“Parachute: a device used to slow movement or a person’s fall”
Parachute is Mélanie Pain’s third album, one that defies gravity.
From the first words there’s a startling contrast, an illusion of lightness, chiselled lyrics. Melanie has widened her horizons, decided to explore new territories and move towards the light. These are songs for a new beginning. “What’s the use?” she asks in the first verse. Why record a new album? It’s a question every artist should ask before buckling down. Is it a question to be avoided?
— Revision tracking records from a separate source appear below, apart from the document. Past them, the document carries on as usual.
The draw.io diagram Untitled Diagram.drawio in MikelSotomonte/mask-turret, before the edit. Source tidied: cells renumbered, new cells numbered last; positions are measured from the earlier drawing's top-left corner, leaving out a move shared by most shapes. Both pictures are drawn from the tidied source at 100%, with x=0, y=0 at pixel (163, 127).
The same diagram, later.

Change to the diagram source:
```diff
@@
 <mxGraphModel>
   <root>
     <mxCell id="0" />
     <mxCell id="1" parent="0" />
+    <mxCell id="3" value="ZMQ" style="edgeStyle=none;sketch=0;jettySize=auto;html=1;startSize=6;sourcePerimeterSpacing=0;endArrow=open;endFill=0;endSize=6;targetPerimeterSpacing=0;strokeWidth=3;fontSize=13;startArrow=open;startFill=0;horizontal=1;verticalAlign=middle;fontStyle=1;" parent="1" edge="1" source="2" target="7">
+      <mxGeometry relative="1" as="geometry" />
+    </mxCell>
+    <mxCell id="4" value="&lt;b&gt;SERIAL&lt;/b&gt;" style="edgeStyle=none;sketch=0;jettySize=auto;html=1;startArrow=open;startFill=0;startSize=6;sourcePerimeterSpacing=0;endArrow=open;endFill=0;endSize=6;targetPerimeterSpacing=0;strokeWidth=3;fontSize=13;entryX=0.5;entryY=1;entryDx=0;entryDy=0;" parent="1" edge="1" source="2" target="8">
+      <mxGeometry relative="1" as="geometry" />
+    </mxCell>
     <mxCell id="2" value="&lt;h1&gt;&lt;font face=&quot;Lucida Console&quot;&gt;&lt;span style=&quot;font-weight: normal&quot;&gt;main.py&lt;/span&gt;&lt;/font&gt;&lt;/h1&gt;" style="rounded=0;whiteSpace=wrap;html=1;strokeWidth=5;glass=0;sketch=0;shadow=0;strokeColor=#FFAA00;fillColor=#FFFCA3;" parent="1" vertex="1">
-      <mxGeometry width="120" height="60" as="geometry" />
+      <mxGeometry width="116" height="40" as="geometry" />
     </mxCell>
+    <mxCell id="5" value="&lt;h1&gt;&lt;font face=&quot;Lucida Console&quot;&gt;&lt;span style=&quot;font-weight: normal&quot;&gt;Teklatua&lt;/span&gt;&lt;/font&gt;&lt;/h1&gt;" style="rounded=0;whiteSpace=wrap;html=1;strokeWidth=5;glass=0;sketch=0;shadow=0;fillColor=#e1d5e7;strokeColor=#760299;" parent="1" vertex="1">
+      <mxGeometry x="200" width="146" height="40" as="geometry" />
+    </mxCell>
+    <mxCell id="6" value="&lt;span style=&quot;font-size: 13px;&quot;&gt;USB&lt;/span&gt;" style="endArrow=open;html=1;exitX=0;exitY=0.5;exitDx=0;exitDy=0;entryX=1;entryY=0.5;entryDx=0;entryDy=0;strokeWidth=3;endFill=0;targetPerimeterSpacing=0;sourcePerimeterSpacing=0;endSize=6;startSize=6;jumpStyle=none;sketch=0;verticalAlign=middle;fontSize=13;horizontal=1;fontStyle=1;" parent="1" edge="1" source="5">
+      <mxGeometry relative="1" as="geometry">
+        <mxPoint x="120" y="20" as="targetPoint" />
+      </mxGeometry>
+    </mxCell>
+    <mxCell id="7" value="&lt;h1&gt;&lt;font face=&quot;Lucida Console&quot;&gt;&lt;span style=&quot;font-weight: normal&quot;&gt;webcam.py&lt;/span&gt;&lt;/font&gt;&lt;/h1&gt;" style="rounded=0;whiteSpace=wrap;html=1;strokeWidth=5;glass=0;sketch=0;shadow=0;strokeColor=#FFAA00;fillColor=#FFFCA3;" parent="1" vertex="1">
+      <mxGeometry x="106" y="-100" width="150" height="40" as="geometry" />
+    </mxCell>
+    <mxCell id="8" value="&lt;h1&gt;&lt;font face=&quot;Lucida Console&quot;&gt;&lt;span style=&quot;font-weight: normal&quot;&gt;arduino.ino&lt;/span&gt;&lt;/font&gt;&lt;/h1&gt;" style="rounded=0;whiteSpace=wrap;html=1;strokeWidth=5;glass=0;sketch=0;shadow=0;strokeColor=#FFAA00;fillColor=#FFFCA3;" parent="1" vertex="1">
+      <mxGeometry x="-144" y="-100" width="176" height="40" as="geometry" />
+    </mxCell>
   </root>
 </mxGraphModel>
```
Not at all - rather an invitation to throw away your compass in a world sorely in need of direction.
To deliberately lose her way and regain her equilibrium, Mélanie Pain made one of her dreams come true: working with Gael Rakotondrabe, pianist of the highly-respected Antony and the Johnsons (as well as CocoRosie). Parachute is entirely piano-based, deliberately no guitar was recorded. Since the dawn of (musical) time; it has been said: restrictions open possibilities, they tighten their grip then set you free. Mélanie has left her pop-folk influences far behind. The style is now hard to define – hybrid and modern, classical, almost aquatic. Mélanie is at ease here, experimental and theatrical on some tracks, minimalist and organic on others… always filled with emotion - hers, ours.
Darker and more intense, Mélanie explores her fears, and these demons produce wonders: the sweet violence of passing time (On dirait), dealing with mourning (Dans une boîte). Next comes light (Pristine) : “Are you ready to burn until the very end?” Yes, a hundred times yes. Then the piano returns in full force (Le mot), the desire to shed your skin (Là où l’été) and its ode to being naked, a chic, organic invitation, both sensual and carnal: “You’ll find me there under a stone, you’ll find me naked, you’ll find me so far from yesterday, you won’t recognise me… any more”.
Piano and percussion start (Lèvres Rubis), a declaration that only love can vanquish fear. All doubts evaporate. The heart and body feel lighter, life resurfaces. It is never too late: “Even tears evaporate” (On Dirait).
We know, we can feel it – this disc has softly illuminated Mélanie’s life. It may also, song after song, listen after listen, illuminate yours too.